* Problem statement *
Copy, from the data below, each line that has the word "heading".

[Items from a dataset]
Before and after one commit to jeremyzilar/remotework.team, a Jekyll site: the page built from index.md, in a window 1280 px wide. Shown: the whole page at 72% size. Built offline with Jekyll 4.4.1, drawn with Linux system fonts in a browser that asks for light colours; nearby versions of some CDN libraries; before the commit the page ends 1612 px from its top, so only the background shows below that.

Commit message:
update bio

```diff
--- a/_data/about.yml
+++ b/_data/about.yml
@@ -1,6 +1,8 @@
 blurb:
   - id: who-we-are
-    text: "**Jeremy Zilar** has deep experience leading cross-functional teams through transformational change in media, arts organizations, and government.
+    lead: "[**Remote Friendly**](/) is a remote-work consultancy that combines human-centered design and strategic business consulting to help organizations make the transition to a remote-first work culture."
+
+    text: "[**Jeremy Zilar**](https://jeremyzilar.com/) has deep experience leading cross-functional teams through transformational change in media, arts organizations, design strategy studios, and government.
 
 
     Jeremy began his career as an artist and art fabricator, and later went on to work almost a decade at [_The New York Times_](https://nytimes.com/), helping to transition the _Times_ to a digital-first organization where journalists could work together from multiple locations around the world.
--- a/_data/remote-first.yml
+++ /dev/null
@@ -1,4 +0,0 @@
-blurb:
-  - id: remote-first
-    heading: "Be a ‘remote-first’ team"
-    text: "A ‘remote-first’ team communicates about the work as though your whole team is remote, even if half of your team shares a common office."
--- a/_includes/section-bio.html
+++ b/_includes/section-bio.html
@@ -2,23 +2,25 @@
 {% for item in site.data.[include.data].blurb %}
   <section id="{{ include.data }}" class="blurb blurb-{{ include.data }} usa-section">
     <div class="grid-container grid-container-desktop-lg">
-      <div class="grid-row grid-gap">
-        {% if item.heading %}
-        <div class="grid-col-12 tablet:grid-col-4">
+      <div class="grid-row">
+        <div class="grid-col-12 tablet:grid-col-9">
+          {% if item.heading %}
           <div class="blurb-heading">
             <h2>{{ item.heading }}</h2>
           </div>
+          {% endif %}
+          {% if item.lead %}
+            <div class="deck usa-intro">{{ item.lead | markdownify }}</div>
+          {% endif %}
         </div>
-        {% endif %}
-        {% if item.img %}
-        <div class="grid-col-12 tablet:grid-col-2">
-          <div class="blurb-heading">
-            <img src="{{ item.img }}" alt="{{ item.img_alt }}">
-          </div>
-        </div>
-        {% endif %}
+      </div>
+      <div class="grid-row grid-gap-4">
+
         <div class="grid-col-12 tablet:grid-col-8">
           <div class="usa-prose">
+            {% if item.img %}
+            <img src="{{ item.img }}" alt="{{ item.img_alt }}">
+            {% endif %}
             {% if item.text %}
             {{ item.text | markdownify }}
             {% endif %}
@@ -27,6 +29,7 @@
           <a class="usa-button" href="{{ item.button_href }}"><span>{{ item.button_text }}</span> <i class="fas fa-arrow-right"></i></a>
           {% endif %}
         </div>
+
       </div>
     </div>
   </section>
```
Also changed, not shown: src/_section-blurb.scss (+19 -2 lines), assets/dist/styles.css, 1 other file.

* Finished task *
-    heading: "Be a ‘remote-first’ team"
-        {% if item.heading %}
+          {% if item.heading %}
           <div class="blurb-heading">
             <h2>{{ item.heading }}</h2>
-          <div class="blurb-heading">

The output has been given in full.